The causes of this near doubling of life span are no secret: China has developed public health programs that have reduced communicable diseases to a manageable level. This is certainly good news. But it means that people are now dying of noncommunicable diseases, or chronic diseases that are largely preventable. These diseases, most common in wealthier nations, are caused not by malnutrition in the classic sense but by overconsumption of disease-causing foods as well as lack of exercise and environmental dangers.
Because things are moving so fast in China, and because that country can learn from the example of the United States and others, perhaps it can pull off a public-health leapfrog and avoid the West’s fate of a rapid and tragic increase in obesity levels and the diseases with which they’re associated.
Across my desk recently came a reissue of the 1964 classic “The Drinking Man’s Diet,” a cute little volume that maintains that if you drink a bit you’ll lose weight.
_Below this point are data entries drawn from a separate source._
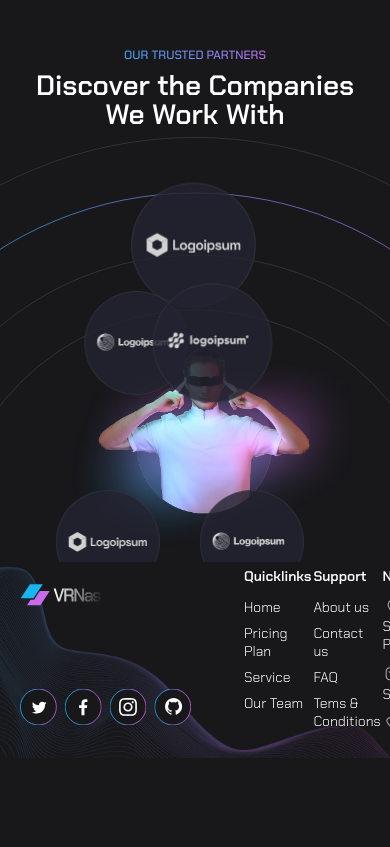
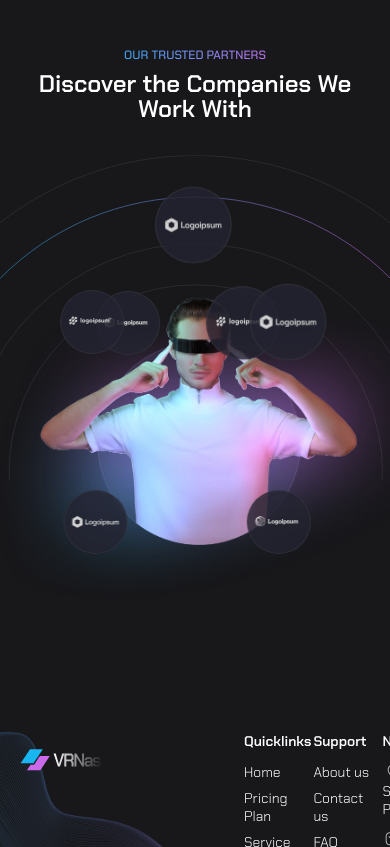
Before and after one commit to semerkq/vrnas, a plain HTML site: page index.html in a window 390 px wide. Shown: the part 6459-7306 px from the top of the page. Before the commit the page ends 7217 px from the top, so only its background shows below. Drawn offline with Linux system fonts and the light colour scheme.

Commit message:
our trusted partners mobile adaptation

```diff
--- a/styles/our-pricing.css
+++ b/styles/our-pricing.css
@@ -388,9 +388,4 @@
 		height: 30px;
 		font-size: 10px;
 	}
-
-	.our-pricing__price-card-bottom-text {
-		font-size: 10px;
-		line-height: 15px;
-	}
 }
--- a/styles/our-trusted-partners.css
+++ b/styles/our-trusted-partners.css
@@ -189,3 +189,52 @@
 		margin: 210px 0 0 40px;
 	}
 }
+
+@media (max-width: 740px) {
+	.our-trusted-partners {
+		height: 680px;
+	}
+
+	.our-trusted-partners__container {
+		max-width: 350px;
+		padding: 0 5px;
+	}
+
+	.our-trusted-partners__section-name {
+		font-size: 12px;
+	}
+
+	.our-trusted-partners__title {
+		font-size: 24px;
+	}
+
+	.bg-rounds2 {
+		scale: 0.6;
+		top: 0;
+	}
+
+	.our-trusted-partners__main-image-wrapper {
+		margin: 220px 0 0 40px;
+	}
+
+	.our-trusted-partners__main-image-wrapper img {
+		scale: 1.5;
+	}
+
+	.our-trusted-partners__partner-container {
+		width: 62px;
+		height: 62px;
+	}
+
+	.our-trusted-partners__partner-container:nth-of-type(7) {
+		top: 243px;
+	}
+
+	.our-trusted-partners__partner-container:nth-of-type(8) {
+		top: 243px;
+	}
+
+	.our-trusted-partners__icon {
+		scale: 0.6;
+	}
+}
--- a/styles/what-our-clients-are-saying.css
+++ b/styles/what-our-clients-are-saying.css
@@ -225,10 +225,6 @@
 	}
 
 	.what-our-clients-are-saying__main-image-wrapper {
-		padding: 140px 0 0 80px;
-	}
-
-	.what-our-clients-are-saying__main-image-wrapper {
 		padding: 210px 0 0 50px;
 	}
 
```
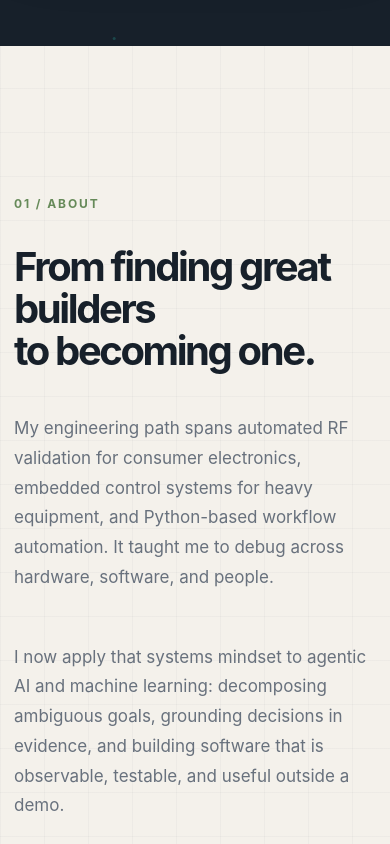
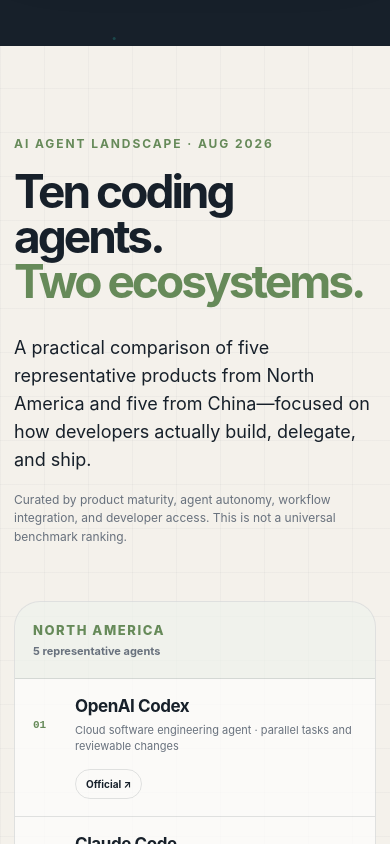
Before and after one commit to jiangjian9803-eng/jiangjian9803-eng.github.io, a Next.js app: page / in a window 390 px wide. Shown: the part 4400-5244 px from the top of the page. Built offline with nearby package versions, Linux system fonts and the light colour scheme.

Commit message:
Add verified AI coding agent landscape

```diff
--- a/index.html
+++ b/index.html
@@ -145,6 +145,47 @@
         </div>
       </section>
 
+      <section class="section-shell agent-landscape" id="agent-landscape">
+        <div class="landscape-heading reveal">
+          <div>
+            <div class="section-label">AI agent landscape · Aug 2026</div>
+            <h2>Ten coding agents.<br /><em>Two ecosystems.</em></h2>
+          </div>
+          <div class="landscape-intro">
+            <p>A practical comparison of five representative products from North America and five from China—focused on how developers actually build, delegate, and ship.</p>
+            <span>Curated by product maturity, agent autonomy, workflow integration, and developer access. This is not a universal benchmark ranking.</span>
+          </div>
+        </div>
+
+        <div class="agent-regions">
+          <article class="agent-region reveal">
+            <header><span>North America</span><strong>5 representative agents</strong></header>
+            <ol class="agent-list">
+              <li><b>01</b><div><h3>OpenAI Codex</h3><p>Cloud software engineering agent · parallel tasks and reviewable changes</p></div><a href="https://openai.com/codex/" target="_blank" rel="noreferrer">Official ↗</a></li>
+              <li><b>02</b><div><h3>Claude Code</h3><p>Terminal-first agent · deep codebase reasoning and tool use</p></div><a href="https://docs.anthropic.com/en/docs/claude-code/overview" target="_blank" rel="noreferrer">Official ↗</a></li>
+              <li><b>03</b><div><h3>Gemini CLI</h3><p>Open-source terminal agent · Google ecosystem and MCP support</p></div><a href="https://github.com/google-gemini/gemini-cli" target="_blank" rel="noreferrer">Official ↗</a></li>
+              <li><b>04</b><div><h3>GitHub Copilot</h3><p>Repository-native coding agent · issues, pull requests, and review</p></div><a href="https://github.com/features/copilot/agents" target="_blank" rel="noreferrer">Official ↗</a></li>
+              <li><b>05</b><div><h3>Cursor Agent</h3><p>Agent-first editor · local, terminal, web, and background workflows</p></div><a href="https://cursor.com/docs/agent/overview" target="_blank" rel="noreferrer">Official ↗</a></li>
+            </ol>
+          </article>
+
+          <article class="agent-region reveal">
+            <header><span>China</span><strong>5 representative agents</strong></header>
+            <ol class="agent-list">
+              <li><b>01</b><div><h3>Qwen Code</h3><p>Open-source terminal agent · multi-model, skills, subagents, and MCP</p></div><a href="https://github.com/QwenLM/qwen-code" target="_blank" rel="noreferrer">Official ↗</a></li>
+              <li><b>02</b><div><h3>TRAE</h3><p>AI-native IDE · agentic building with editor and browser context</p></div><a href="https://www.trae.ai/" target="_blank" rel="noreferrer">Official ↗</a></li>
+              <li><b>03</b><div><h3>Tencent CodeBuddy</h3><p>IDE and enterprise coding agent · planning, implementation, and review</p></div><a href="https://www.codebuddy.ai/" target="_blank" rel="noreferrer">Official ↗</a></li>
+              <li><b>04</b><div><h3>Baidu Comate</h3><p>Enterprise development assistant · code generation and repository context</p></div><a href="https://comate.baidu.com/" target="_blank" rel="noreferrer">Official ↗</a></li>
+              <li><b>05</b><div><h3>Huawei CodeArts Snap</h3><p>Cloud development assistant · coding, explanation, tests, and collaboration</p></div><a href="https://www.huaweicloud.com/product/codeartside/snap.html" target="_blank" rel="noreferrer">Official ↗</a></li>
+            </ol>
+          </article>
+        </div>
+
+        <div class="landscape-axis reveal" aria-label="Comparison dimensions">
+          <span>Autonomy</span><span>Codebase context</span><span>Tool use</span><span>Deployment workflow</span><span>Openness</span>
+        </div>
+      </section>
+
       <section class="section-shell split-section" id="about">
         <div class="section-label reveal">01 / About</div>
         <div class="about-copy reveal">
--- a/styles.css
+++ b/styles.css
@@ -173,6 +173,28 @@ h1 em { position: relative; margin-top: .08em; color: var(--blue); font-style: n
 .evidence-links a:hover { color: var(--cyan); }
 .evidence-links span { color: #778ba2; font-size: 10px; }
 
+.agent-landscape { padding-block: 140px; }
+.landscape-heading { display: grid; grid-template-columns: 1.05fr .95fr; gap: 90px; align-items: end; margin-bottom: 54px; }
+.landscape-heading h2 { margin-top: 18px; font-size: clamp(46px, 6vw, 78px); line-height: .98; letter-spacing: -.065em; }
+.landscape-heading h2 em { color: #668a59; font-style: normal; }
+.landscape-intro p { margin: 0; color: var(--ink); font-size: 18px; line-height: 1.55; }
+.landscape-intro span { display: block; margin-top: 17px; color: var(--muted); font-size: 12px; line-height: 1.55; }
+.agent-regions { display: grid; grid-template-columns: 1fr 1fr; gap: 20px; }
+.agent-region { overflow: hidden; border: 1px solid var(--line); border-radius: var(--radius); background: rgba(255,255,255,.66); }
+.agent-region header { display: flex; justify-content: space-between; align-items: baseline; gap: 20px; padding: 24px 26px; border-bottom: 1px solid var(--line); background: rgba(102,138,89,.08); }
+.agent-region header span { color: #668a59; font-size: 13px; font-weight: 800; letter-spacing: .12em; text-transform: uppercase; }
+.agent-region header strong { color: var(--muted); font-size: 11px; }
+.agent-list { margin: 0; padding: 0; list-style: none; }
+.agent-list li { display: grid; grid-template-columns: 34px 1fr auto; gap: 14px; align-items: center; min-height: 102px; padding: 18px 26px; border-bottom: 1px solid var(--line); }
+.agent-list li:last-child { border-bottom: 0; }
+.agent-list > li > b { color: #668a59; font: 700 11px/1 monospace; }
+.agent-list h3 { margin: 0 0 6px; color: var(--ink); font-size: 17px; letter-spacing: -.025em; }
+.agent-list p { margin: 0; color: var(--muted); font-size: 11px; line-height: 1.5; }
+.agent-list a { padding: 8px 10px; border: 1px solid var(--line); border-radius: 999px; color: var(--ink); font-size: 10px; font-weight: 700; text-decoration: none; white-space: nowrap; }
+.agent-list a:hover { border-color: #668a59; color: #668a59; }
+.landscape-axis { display: flex; justify-content: center; flex-wrap: wrap; gap: 8px; margin-top: 24px; }
+.landscape-axis span { padding: 8px 12px; border: 1px solid var(--line); border-radius: 999px; color: var(--muted); font-size: 10px; text-transform: uppercase; letter-spacing: .07em; }
+
 .split-section, .experience-section { display: grid; grid-template-columns: 240px 1fr; gap: 70px; padding-block: 150px; }
 .section-label { font-size: 12px; text-transform: uppercase; letter-spacing: .16em; font-weight: 700; color: var(--blue); }
 .about-copy h2, .section-heading h2, .contact-copy h2 { font-size: clamp(40px, 5vw, 70px); line-height: 1.05; letter-spacing: -.06em; }
@@ -236,7 +258,8 @@ footer { display: flex; justify-content: space-between; padding-block: 25px 40px
   .timeline article { grid-template-columns: 130px 1fr; }
   .timeline article > p { grid-column: 2; }
   .contact-section { grid-template-columns: 1fr; padding: 56px 38px; gap: 40px; }
-  .lab-heading, .lab-grid, .evidence-grid { grid-template-columns: 1fr; }
+  .lab-heading, .lab-grid, .evidence-grid, .landscape-heading, .agent-regions { grid-template-columns: 1fr; }
+  .landscape-heading { gap: 30px; }
 }
 
 @media (max-width: 620px) {
@@ -260,5 +283,9 @@ footer { display: flex; justify-content: space-between; padding-block: 25px 40px
   .agent-input-row { flex-direction: column; }
   .agent-input-row button { min-height: 46px; }
   .metric-grid { grid-template-columns: 1fr; }
+  .agent-landscape { padding-block: 90px; }
+  .agent-list li { grid-template-columns: 28px 1fr; padding: 17px 18px; }
+  .agent-list a { grid-column: 2; justify-self: start; }
+  .agent-region header { align-items: flex-start; flex-direction: column; gap: 6px; padding: 20px 18px; }
   footer { flex-direction: column; gap: 8px; }
 }
```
Counterintuitive, since one of the things we think we know about alcohol is that it provides truly empty calories, which generally speaking cause weight gain (see, for example, soda).
With seven calories per gram, alcohol is way more caloric than sugar and other carbs, all of which contain four, and less so than fat (nine), but those in alcohol are metabolized differently, and some studies have shown that moderate drinkers ingesting the same level of calories as non-drinkers (and heavy drinkers) may gain less weight over time. Moderate levels of alcohol may also protect against heart disease.
Life is complicated, and drinking for health is a lame rationalization, but drinking itself… well, we do it because we like it. Medical discussions about drinking rarely touch on hangovers, an important consequence for serious drinkers, which I’ve had more times than I’d like to think about. (Although I did swear that my most recent hangover would be my last, and given that that was more than six weeks ago, I’d say I’m doing pretty well.) The point is that if we’re reasonably responsible individuals, these are private matters whose consequences are borne by ourselves.
We drink because we want to, not because it’s good for us. Whether you believe that alcohol is proof that God loves us and wants us to be happy (a paraphrase of a quote usually attributed to Ben Franklin) or that God has nothing to do with this, it’s clear that alcohol can bring both joy and pain.
Go to picnic hot spots — parks, beaches, outdoor concerts and the like — and see what people are carrying. Mostly, it’s bags of store-bought food, not coolers of home-cooked. While grab-and-go counters of picnicky food are almost universally mediocre and exasperatingly expensive, I do understand the temptation to outsource. The weather is hot, you might not feel like cooking in the first place and, in addition to actually making the food, you have to pack it, transport it and ensure that it’s still edible by the time it reaches its final destination.
The recipes here are built to last, so you don’t have to worry about timing. Not only are they hardy enough to hang out in the fridge for a while, but many also benefit from that resting time, like the classic French “bathed bread” sandwich and salads featuring sturdy ingredients like lentils, green beans, seaweed and chicken.
Read the rest of this column and get the recipes here.
“What,” people ask me, “do you cook when you’re not working?” The answer is pretty consistent: “pasta and fish and a vegetable, or pasta and salad and a vegetable, or salad and fish and a vegetable, or pasta and salad and fish and a vegetable.” There are exceptions, of course, but there’s a comfort level here and it’s been this way for a long time, through different kitchens and domestic arrangements.
Here’s the thing: In my professional life of finding, replicating, sometimes even “creating” recipes, my palate is up for anything. But when the work hat comes off, I fall into old and completely beloved habits.